You’re tired of the governor’s near constant attacks on NJEA, educators, public employees, unions and equitable school funding.
You’re tired of the headlines, the radio broadcasts, the Facebook posts and the tweets telling you that the governor has done it again. He’s gone back to his same-old, played-out, tired tactic of blaming NJEA and its members for the state’s ills.
But with approval ratings hovering around 26 percent, it’s clear that most of the state residents aren’t buying it.
Nor should they. After seven years of Gov. Chris Christie’s leadership, he owns the condition the state is in today.
And what does our state look like? After seven years:
- Are taxes lower?
- Are roads better?
- Are community colleges and state universities more affordable for students?
- Are cities cleaner or safer?
- Are small businesses thriving?
- Are working families flourishing?
The fact is, his policies are running this state into the ground, fiscally, socially and environmentally.
Christie is running so hard from his record in New Jersey that he’s spent most of the past two years out of state chasing the presidency or supporting a candidate whose impact on New Jersey has been almost as bad as Christie’s. Just take a look at the Atlantic City skyline when you arrive for the NJEA Convention in November to see the fallout from Donald Trump’s foray in that city.
But instead of owning up to his failures over the past seven years, Christie wants to divide NJEA members from their union, even though NJEA members ARE the union.
There’s been a lot of speculation about why Christie finds it so appealing to attack NJEA and its members. Quite honestly, for a time, his strategy worked for him. Early in his first term, Christie surged in national popularity by demonizing public employees, and particularly NJEA members. It didn’t seem to matter at first that his attacks were full of lies.
They loved him in the right-wing media, so he kept right on lying. Here at home, though, we’ve have to deal with the fallout of his scorched-earth approach to governing.
We have to deal with the repercussions on class sizes, programs and student services when his policies led to the retirement or layoff of 10,000 public school employees in 2010.
We have to deal with the economic impact of Chapter 78 and the fact that year after year, hard-working New Jersey taxpayers take home less money than the year before.
We have to deal with the outrageous, corporate-driven testing agenda that steals countless hours of real learning opportunities from children and teaching opportunities from educators.

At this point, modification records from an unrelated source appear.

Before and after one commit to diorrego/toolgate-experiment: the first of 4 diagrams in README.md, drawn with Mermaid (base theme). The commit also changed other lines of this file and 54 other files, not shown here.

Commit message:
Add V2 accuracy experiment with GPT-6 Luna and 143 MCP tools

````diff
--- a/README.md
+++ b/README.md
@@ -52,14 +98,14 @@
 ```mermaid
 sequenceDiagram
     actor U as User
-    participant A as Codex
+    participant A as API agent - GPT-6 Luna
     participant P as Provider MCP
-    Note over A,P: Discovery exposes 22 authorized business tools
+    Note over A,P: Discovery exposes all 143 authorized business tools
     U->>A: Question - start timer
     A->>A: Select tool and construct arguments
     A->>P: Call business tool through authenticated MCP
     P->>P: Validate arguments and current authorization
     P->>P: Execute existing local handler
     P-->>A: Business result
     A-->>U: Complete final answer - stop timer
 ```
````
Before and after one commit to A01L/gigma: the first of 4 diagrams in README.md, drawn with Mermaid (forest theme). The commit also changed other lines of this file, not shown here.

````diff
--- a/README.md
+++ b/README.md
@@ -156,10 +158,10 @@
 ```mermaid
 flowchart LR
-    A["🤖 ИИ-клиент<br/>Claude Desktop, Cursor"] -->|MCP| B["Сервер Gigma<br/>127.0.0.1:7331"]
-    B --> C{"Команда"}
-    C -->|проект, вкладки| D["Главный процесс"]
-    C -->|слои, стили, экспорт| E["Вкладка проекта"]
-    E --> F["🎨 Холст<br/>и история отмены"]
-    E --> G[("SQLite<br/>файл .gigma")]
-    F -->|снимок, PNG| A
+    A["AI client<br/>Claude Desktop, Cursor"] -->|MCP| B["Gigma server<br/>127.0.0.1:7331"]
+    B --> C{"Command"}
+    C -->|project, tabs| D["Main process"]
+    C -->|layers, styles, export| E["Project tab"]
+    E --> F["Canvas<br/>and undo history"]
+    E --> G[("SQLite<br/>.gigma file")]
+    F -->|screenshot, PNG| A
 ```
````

We have had to deal with education commissioners who implement even more testing on students, and require higher percentages for evaluation until they leave government work to take lucrative jobs with the same corporate education interests that benefited from their policies.
We have to deal with drastic changes to our retiree pensions and health benefits as the cost-of-living adjustment was frozen and as the governor attempts to stack the School Employees Health Benefits Commission so he can force through changes that could hurt retirees.
We have fought, and fought, and fought against a tsunami of bad ideas, corporate raids, and outright attacks on public education.
Through it all, we are still here, and the tide is starting to turn. Christie has lost the support of voters, editorial page writers and the political power players whose approval he craves so badly. So he goes back to the same tired playbook, hoping that if he’s insulting and outrageous enough people will forget his record. These days, though, people aren’t fooled.
Because all the evidence anyone needs to see that NJEA has been more beneficial than the governor to the state’s residents is to look at our results. Despite his constant attacks on teachers, NJEA and public education, our schools are still among the best in the nation. Despite his claims to the contrary, our students learning and succeeding because of the work we continue to do.
Christie has led the state into the economic tank and the only people who have benefited from his administration have been corporations and the wealthy. That’s why every poll shows much higher approval for NJEA and its dedicated members than for Chris Christie and his politics of destruction.
NJEA has been a vital part of the state’s education system since 1853 and have helped to build and sustain the best system of public education in the nation.
We’ll stake our record against the governor’s any day.
Because all the evidence anyone needs to see that NJEA has been more beneficial than the governor to the state’s residents is to look at our results. Despite his constant attacks on teachers, NJEA and public education, our schools are still among the best in the nation.